Haikasoru’s The Future is Japanese is a fascinating mix of insider and outsider views of Japan and Japanese futurism. I’m a white American who knows very little about either Japan or Japanese futurism, so reading it felt to me like listening in on a few hours of someone else’s really fascinating conversation. I happen to like eavesdropping on experts in things I know nothing about, so I found this both enjoyable and educational, but I also feel like I’m not really the target market. I would love to know what the experience of reading it is like for someone who has closer ties to Japan than I do.
Yes, these are all books of short fiction. I like short fiction a lot.

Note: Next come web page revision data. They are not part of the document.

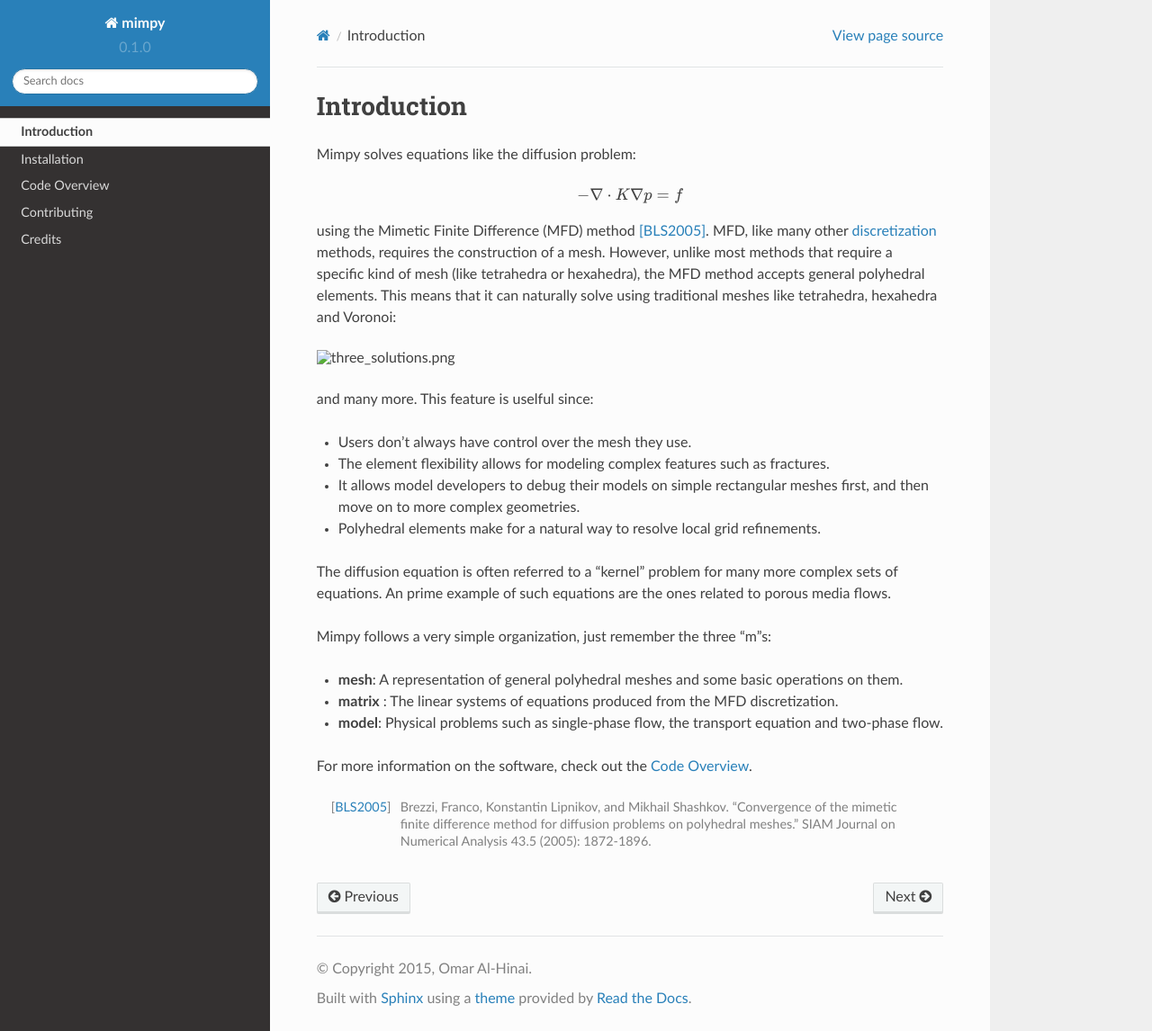
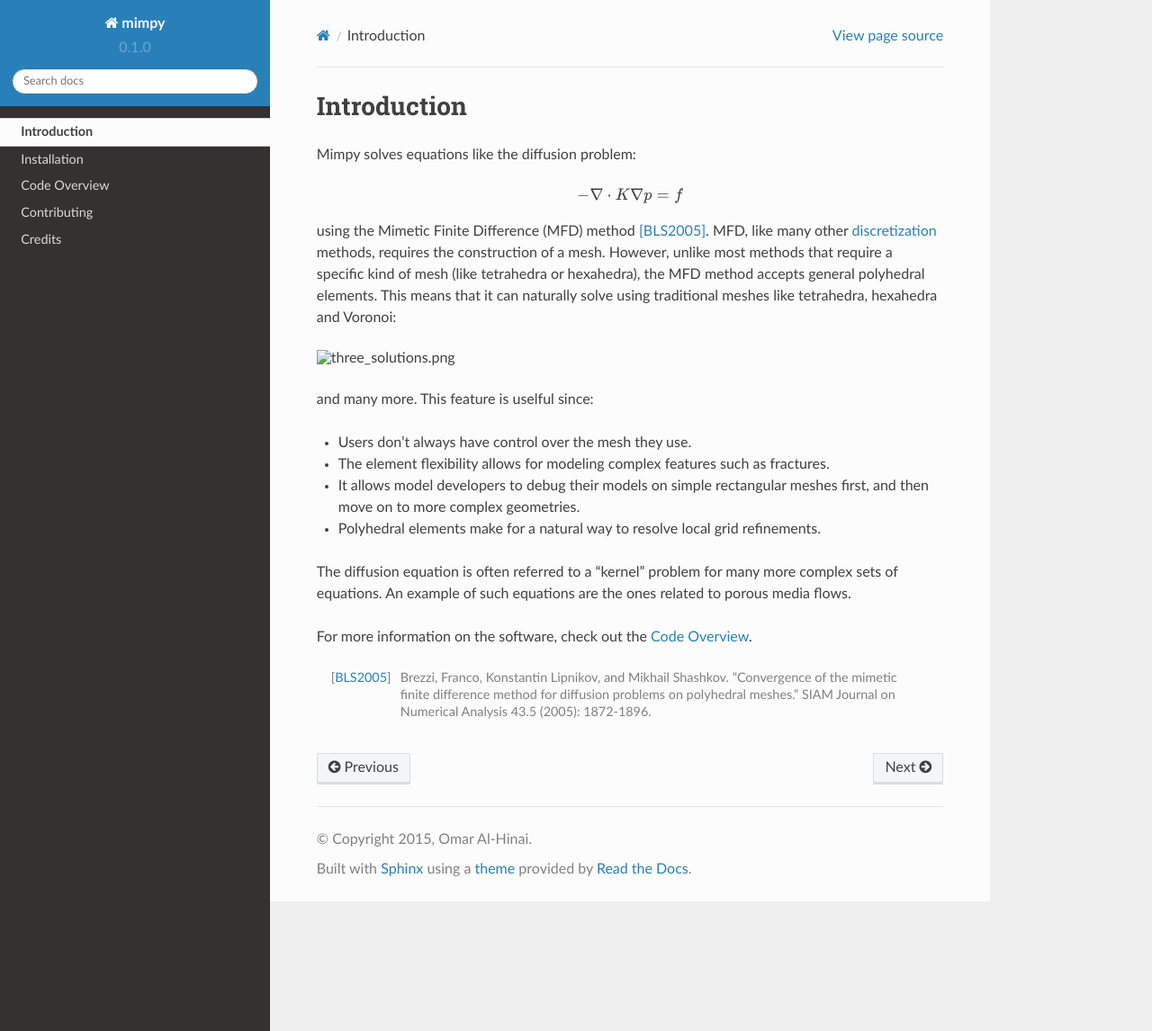
Before and after one commit to ohinai/mimpy, a Sphinx documentation site: the page built from docs/intro.rst, in a window 1280 px wide and 1146 px high. Shown: the whole window at 90% size. Built offline with Sphinx 7.4.7 and the Read the Docs theme 2.0.0, drawn with Linux system fonts in a browser that asks for light colours; pages that are not in the unit, such as notebooks, are missing from menus; the version number is read from the project's files by our own code.

Commit message:
before merge

```diff
--- a/docs/codeoverview.rst
+++ b/docs/codeoverview.rst
@@ -3,8 +3,6 @@
 Code Overview
 ==============
 
-Mimpy is designed to be a simple library, with a transparent set of data structures and
-methods.
 The code provides three main functions:
 
 - Basic polyehdral mesh representation and processing.
@@ -38,3 +36,6 @@ solve more complex systems such as single-phase and two-phase flow equations.
 
 .. image:: models.svg
    :align: center
+
+The **MFD** class serves as a critical separate between the mesh and model. It allows a model developer
+to solve the diffusion equation without having to directly deal with geometry.
--- a/docs/intro.rst
+++ b/docs/intro.rst
@@ -27,16 +27,9 @@ and many more. This feature is uselful since:
 - Polyhedral elements make for a natural way to resolve local grid refinements.
 
 The diffusion equation is often referred to a "kernel" problem for many more complex sets of
-equations. An prime example of such equations are the ones related to porous media flows.
-
-Mimpy follows a very simple organization, just remember the three "m"s:
-
-- **mesh**: A representation of general polyhedral meshes and some basic operations on them.
-- **matrix** : The linear systems of equations produced from the MFD discretization.
-- **model**: Physical problems such as single-phase flow, the transport equation and two-phase flow.
+equations. An example of such equations are the ones related to porous media flows.
 
 For more information on the software, check out the :ref:`codeoverview`.
-
 
 .. _discretization: http://en.wikipedia.org/wiki/Numerical_partial_differential_equations
 
--- a/mimpy/models/singlephase.rst
+++ b/mimpy/models/singlephase.rst
@@ -115,7 +115,7 @@ This problem can be rewritten as a linear system of equations:
    \end{array}\right) =
    \left(\begin{array}{c}
    0 \\
-   b
+   f
    \end{array}\right)
 
 .. note::
```
Also changed, not shown: 2 other files.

I also think this wasn’t a great year for novels. There were a few standouts, but the crop was small. Still, in addition to the ones on the best books list, I really enjoyed Benedict Jacka’s Fated, Cursed, and Taken; the plots and writing put them in the top echelon of this year’s urban fantasy debuts and series launches (and there were a LOT). My reading log for Fated calls it “candy-like and delicious.” No idea why they haven’t gotten more press. I also thought Saladin Ahmed’s Throne of the Crescent Moon was tremendous fun and I’m looking forward to the sequels (though–predictably!–I like his short fiction even more and am desperate for him to bring out a collection). I was also enthralled by the opening of Caitlín R. Kiernan’s The Drowning Girl but can’t speak to anything after that because Kiernan’s treatment of faulty memory and mental illness was so powerful that I had to put the book down and go get some fresh air. In case it’s not clear, that’s a recommendation! It’s clearly a masterful work; I just couldn’t handle it. Some art is like that. (I felt the same way about the movie Spirited Away. It’s incredible. I will never watch it again.)
Finally, I got a few rare chances to read outside my genres, which mostly meant picking up YA. China Miéville’s Railsea knocked my socks off. I haven’t had that much sheer fun with a book in ages. It’s one of those audacious conceits where you just roll with it or don’t; I did and had a great time. I enjoyed Nalo Hopkinson’s The Chaos in an entirely different way. Baba Yaga, duppies, synesthesia, surrealism, and a wheelchair-wielding Sri Lankan lesbian poet musician–what’s not to love? And Rae Carson’s The Crown of Embers left me itching for her to finish the series. I tolerate very few cliffhangers, but her writing is so good that I’m willing to be patient. Barely. (Rae, send me a manuscript? Please?)
Missing from this list: horror. That’s not a deliberate oversight. I just didn’t read any horror novels, anthologies, or collections this year that really grabbed me–unless you count Ted Kosmatka’s The Games, which is about half thriller and half horror (and all excellent). This makes me sad, because I’m a big fan of horror. I hope there will be more good horror writing in 2013.
What did you love reading in 2012? And what are you looking forward to reading in 2013?